Exercise prompt
What is needed here is each entry reproduced exactly, without its pictures.

(Data excerpts)
────────

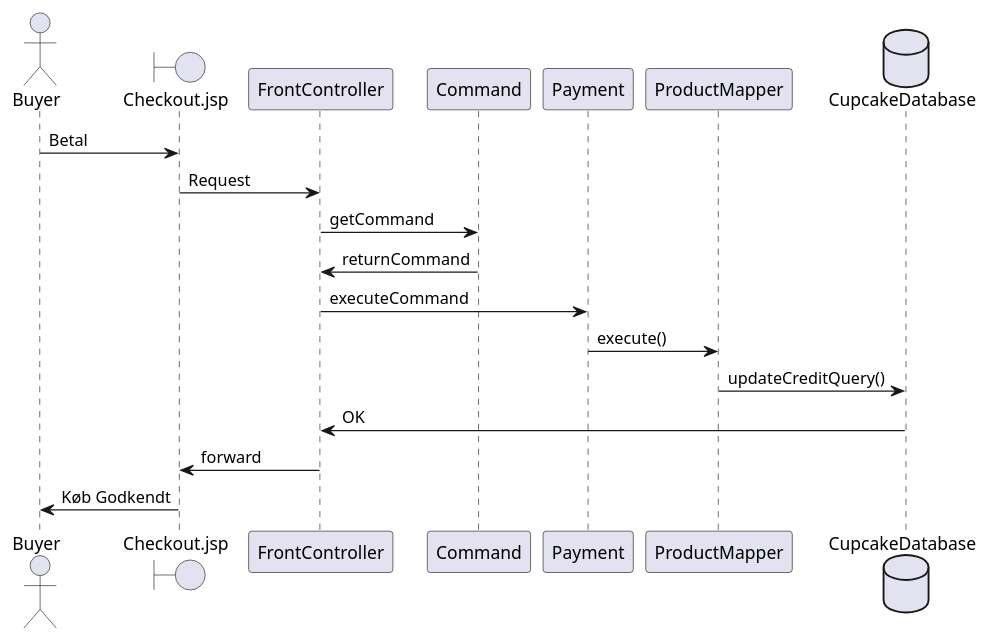
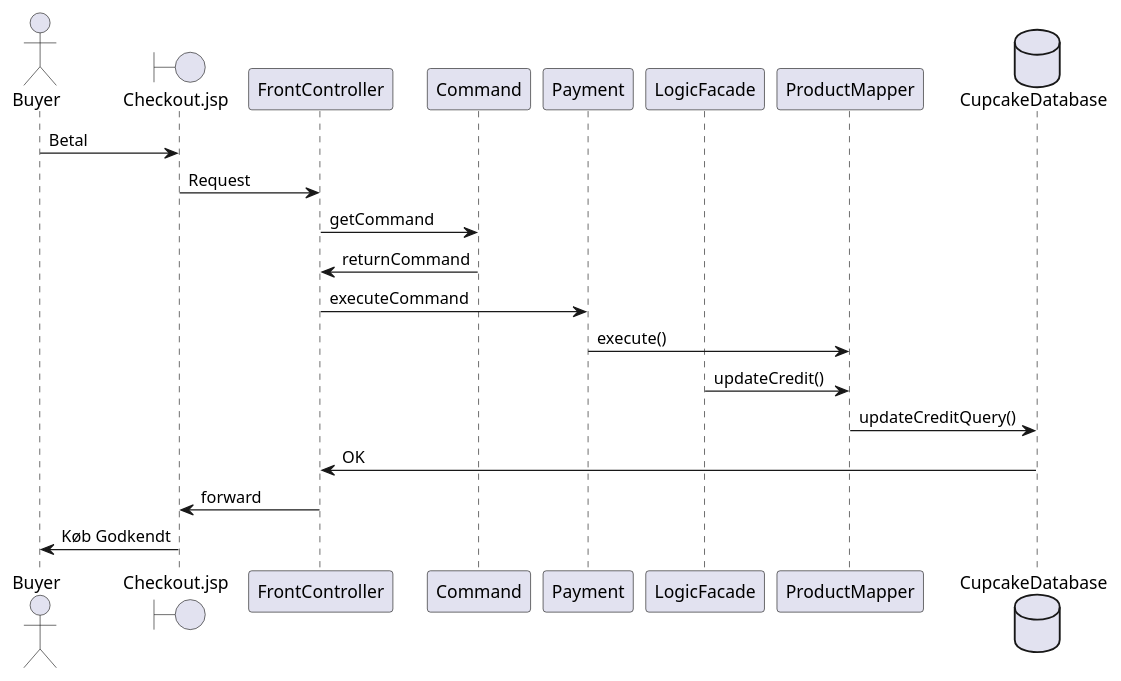
One commit to josefmarcc/CupcakeProject changed the diagram in PlantUML/Sequence.puml. Above: the diagram before and after it, drawn with PlantUML. The commit also changed 3 other files, not shown here.

```diff
--- a/PlantUML/Sequence.puml
+++ b/PlantUML/Sequence.puml
@@ -1,21 +1,23 @@
 @startuml
 actor Buyer
 boundary Checkout.jsp
 participant FrontController
 participant Command
 participant Payment
+participant LogicFacade
 participant ProductMapper
 database CupcakeDatabase
 
 
 Buyer -> Checkout.jsp : Betal
 Checkout.jsp -> FrontController: Request
 FrontController -> Command: getCommand
 Command -> FrontController: returnCommand
 FrontController -> Payment: executeCommand
 Payment ->  ProductMapper: execute()
+LogicFacade -> ProductMapper: updateCredit()
 ProductMapper -> CupcakeDatabase: updateCreditQuery()
 CupcakeDatabase -> FrontController: OK
 FrontController -> Checkout.jsp: forward
 Checkout.jsp -> Buyer: Køb Godkendt
 @enduml
```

────────

Written response
One commit to josefmarcc/CupcakeProject changed the diagram in PlantUML/Sequence.puml. Above: the diagram before and after it, drawn with PlantUML. The commit also changed 3 other files, not shown here.

```diff
--- a/PlantUML/Sequence.puml
+++ b/PlantUML/Sequence.puml
@@ -1,21 +1,23 @@
 @startuml
 actor Buyer
 boundary Checkout.jsp
 participant FrontController
 participant Command
 participant Payment
+participant LogicFacade
 participant ProductMapper
 database CupcakeDatabase
 
 
 Buyer -> Checkout.jsp : Betal
 Checkout.jsp -> FrontController: Request
 FrontController -> Command: getCommand
 Command -> FrontController: returnCommand
 FrontController -> Payment: executeCommand
 Payment ->  ProductMapper: execute()
+LogicFacade -> ProductMapper: updateCredit()
 ProductMapper -> CupcakeDatabase: updateCreditQuery()
 CupcakeDatabase -> FrontController: OK
 FrontController -> Checkout.jsp: forward
 Checkout.jsp -> Buyer: Køb Godkendt
 @enduml
```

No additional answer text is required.